My Step 1: HTML/CSS
As other people have mentioned, start with HTML/CSS. Since you are already learning these, you are on the right track.
I went bare bones learning here with this tutorial off the Odin Project:
Web Development 101
I learned much of the front end by actually building prototypes and small examples (see Step 4/5)
What I recommend: Learn the basics of HTML/CSS, then move onto the next step. Don’t get too bogged down here – you can always go back and take another course if you’re understanding of these languages is lacking down the road.
My Step 2: Ruby on Rails
I learned a ton of C++/Python in school. So, I thought Ruby would be a good next step. I picked up Ruby fast, and began diving down into Ruby on Rails.
In the end, Rails did not stick with me. There was too much “magic” happening for me at the time. I prefer completely understanding how an application works before beginning to learn something new. Rails is a massive web framework (100k+ lines of code), and that made it tough for a beginner.
This is not to say that Ruby on Rails is bad. It just did not vibe with a beginner like myself. Perhaps, down the road, I will get back into Rails when I appreciate more of the “magic” that happens. In the tutorials I went through, I did create some awesome and complex apps rather quickly. The conventions just did not manage to stick.

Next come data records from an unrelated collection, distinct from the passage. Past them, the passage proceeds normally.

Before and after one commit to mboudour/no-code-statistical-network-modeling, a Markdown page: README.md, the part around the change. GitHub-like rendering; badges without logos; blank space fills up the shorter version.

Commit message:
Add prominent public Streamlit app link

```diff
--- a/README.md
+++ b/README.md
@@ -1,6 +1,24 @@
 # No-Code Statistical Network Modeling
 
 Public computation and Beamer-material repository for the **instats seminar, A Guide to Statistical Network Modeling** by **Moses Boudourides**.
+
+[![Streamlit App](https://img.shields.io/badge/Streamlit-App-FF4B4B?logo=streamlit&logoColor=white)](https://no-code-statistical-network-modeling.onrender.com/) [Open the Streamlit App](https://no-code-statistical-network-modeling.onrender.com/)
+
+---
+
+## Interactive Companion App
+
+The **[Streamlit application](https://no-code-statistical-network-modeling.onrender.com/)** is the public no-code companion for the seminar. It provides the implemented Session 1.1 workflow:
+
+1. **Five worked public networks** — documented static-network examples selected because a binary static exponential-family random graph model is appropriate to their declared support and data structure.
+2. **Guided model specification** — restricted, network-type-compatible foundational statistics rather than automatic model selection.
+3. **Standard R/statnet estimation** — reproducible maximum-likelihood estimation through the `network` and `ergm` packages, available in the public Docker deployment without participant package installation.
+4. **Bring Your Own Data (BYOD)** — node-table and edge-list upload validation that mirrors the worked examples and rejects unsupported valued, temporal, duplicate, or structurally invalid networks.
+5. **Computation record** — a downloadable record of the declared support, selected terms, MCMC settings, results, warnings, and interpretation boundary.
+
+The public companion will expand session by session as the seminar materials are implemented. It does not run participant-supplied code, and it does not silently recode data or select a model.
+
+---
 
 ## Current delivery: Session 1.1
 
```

My Step 3: MEAN Stack High Level
I began with the popular, MEAN (MongoDB, Express, Angular, Node.js) stack. It is a fantastic stack to start with while learning full stack development for the first time.
Basically, I read a few high level blog posts about what to expect. It is probably worth your while to spend a few hours watching YouTube videos: Page on youtube.com
But if you ever want more resources, here is an endless supply of MEAN stack resources:
My Step 4: MEAN Stack Tutorials
This step is where the MEAN stack began resonating. I went through dozens of tutorials. In order to save you the trouble, here were the top three tutorials I went through (in the order that I went through them):
You need to make sure that you are not just copy/pasting code. Truly make an effort to understand how the code works, and it will save you countless hours down the road. You can always download the source code of these tutorials and compare to see if you did everything correctly.
Here is another tutorial that is longer, but still very helpful:
How to get started on the MEAN stack
These tutorials should give you the fundamentals that you need to start building on your own.
My Step 5: Projects
Now, I’d recommend following your interest. Come up with apps that would be cool, and try to build them yourself. If you need some sample projects to get started with, look at this Quora post:
What is the best way to learn web development?
At this point, you should be off to the races. If you make it this far and still need help, come back to Quora and I would be more than happy to help out further.